I feel that because I can't be a rock star there is inequality there. I can't sing or play guitar very well but I try and try...lol

How is that fair?

edit on 18-6-2017 by Xtrozero because: (no reason given)



posted on Jun, 18 2017 @ 04:33 PM
link   

originally posted by: seeker1963

It's just a thinly veiled disguise to say they want equality of outcome over equality of opportunity!!!!! Cultural Marxism can be a tricky language to understand at times!


I started off enlisted in the military, had roommates until my 30s, reset everything after a divorce at 39 and today I'm top 5% wage earner. How? Just kept going getting better and better though life.

I see so many young like the 99%ers who have the I want it all now! attitude. They expected that 100,000 job out of school...
They don't get it and it becomes an inequality thing...
edit on 18-6-2017 by Xtrozero because: (no reason given)



posted on Jun, 18 2017 @ 04:44 PM
link   

originally posted by: Xtrozero
They don't get it and it becomes an inequality thing...

And if things don't change, then it becomes a revolution thing...
edit on 18-6-2017 by daskakik because: (no reason given)



posted on Jun, 18 2017 @ 04:48 PM
link   
a reply to: Southern Guardian

All of this assumes that wealth is a zero-sum game. It's called the "fixed pie fallacy", that one class gets rich at the expense of the rest.
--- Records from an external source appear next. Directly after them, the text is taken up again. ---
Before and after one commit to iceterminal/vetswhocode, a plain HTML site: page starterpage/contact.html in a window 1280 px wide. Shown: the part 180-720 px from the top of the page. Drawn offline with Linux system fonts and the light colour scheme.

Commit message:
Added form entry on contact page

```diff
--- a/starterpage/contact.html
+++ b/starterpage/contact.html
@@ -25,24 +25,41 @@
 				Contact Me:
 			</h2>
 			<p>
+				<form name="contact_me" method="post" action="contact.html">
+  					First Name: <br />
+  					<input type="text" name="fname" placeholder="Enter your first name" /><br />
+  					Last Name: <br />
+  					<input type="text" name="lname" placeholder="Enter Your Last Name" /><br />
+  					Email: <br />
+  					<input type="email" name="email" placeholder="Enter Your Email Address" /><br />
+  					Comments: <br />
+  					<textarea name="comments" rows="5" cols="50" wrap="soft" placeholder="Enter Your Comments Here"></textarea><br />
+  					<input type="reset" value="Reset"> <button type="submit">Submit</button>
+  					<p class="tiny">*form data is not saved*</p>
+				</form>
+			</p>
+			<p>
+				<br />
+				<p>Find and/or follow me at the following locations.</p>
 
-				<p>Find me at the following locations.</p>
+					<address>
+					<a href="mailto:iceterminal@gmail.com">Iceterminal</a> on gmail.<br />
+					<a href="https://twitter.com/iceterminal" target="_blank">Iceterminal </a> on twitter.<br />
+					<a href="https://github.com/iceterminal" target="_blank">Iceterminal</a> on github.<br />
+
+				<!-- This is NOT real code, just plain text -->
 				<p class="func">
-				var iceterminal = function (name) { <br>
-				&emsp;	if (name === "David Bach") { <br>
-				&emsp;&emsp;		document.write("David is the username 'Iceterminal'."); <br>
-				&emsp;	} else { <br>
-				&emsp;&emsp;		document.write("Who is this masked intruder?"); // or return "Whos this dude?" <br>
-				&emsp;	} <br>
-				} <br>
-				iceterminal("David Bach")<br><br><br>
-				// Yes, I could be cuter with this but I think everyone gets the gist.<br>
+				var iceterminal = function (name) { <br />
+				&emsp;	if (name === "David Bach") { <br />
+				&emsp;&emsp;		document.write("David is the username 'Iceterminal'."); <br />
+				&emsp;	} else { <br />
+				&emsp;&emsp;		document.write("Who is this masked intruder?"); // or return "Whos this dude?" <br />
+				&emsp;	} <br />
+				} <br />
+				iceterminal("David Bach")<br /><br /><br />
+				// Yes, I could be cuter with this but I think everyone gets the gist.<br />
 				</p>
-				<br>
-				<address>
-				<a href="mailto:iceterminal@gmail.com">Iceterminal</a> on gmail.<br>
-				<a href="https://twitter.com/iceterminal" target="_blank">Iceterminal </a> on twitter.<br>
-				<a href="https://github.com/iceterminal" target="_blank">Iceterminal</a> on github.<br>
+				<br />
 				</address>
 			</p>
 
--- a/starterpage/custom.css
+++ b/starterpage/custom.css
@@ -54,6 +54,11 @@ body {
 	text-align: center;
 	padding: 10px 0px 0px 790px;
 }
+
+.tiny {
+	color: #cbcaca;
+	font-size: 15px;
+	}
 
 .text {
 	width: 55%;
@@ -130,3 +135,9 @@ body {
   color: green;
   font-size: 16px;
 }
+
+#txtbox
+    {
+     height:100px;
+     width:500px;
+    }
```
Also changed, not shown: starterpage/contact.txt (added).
It's simply untrue.
edit on 18-6-2017 by LesMisanthrope because: (no reason given)



new topics

top topics



 
17
<<   2  3  4 >>

log in

join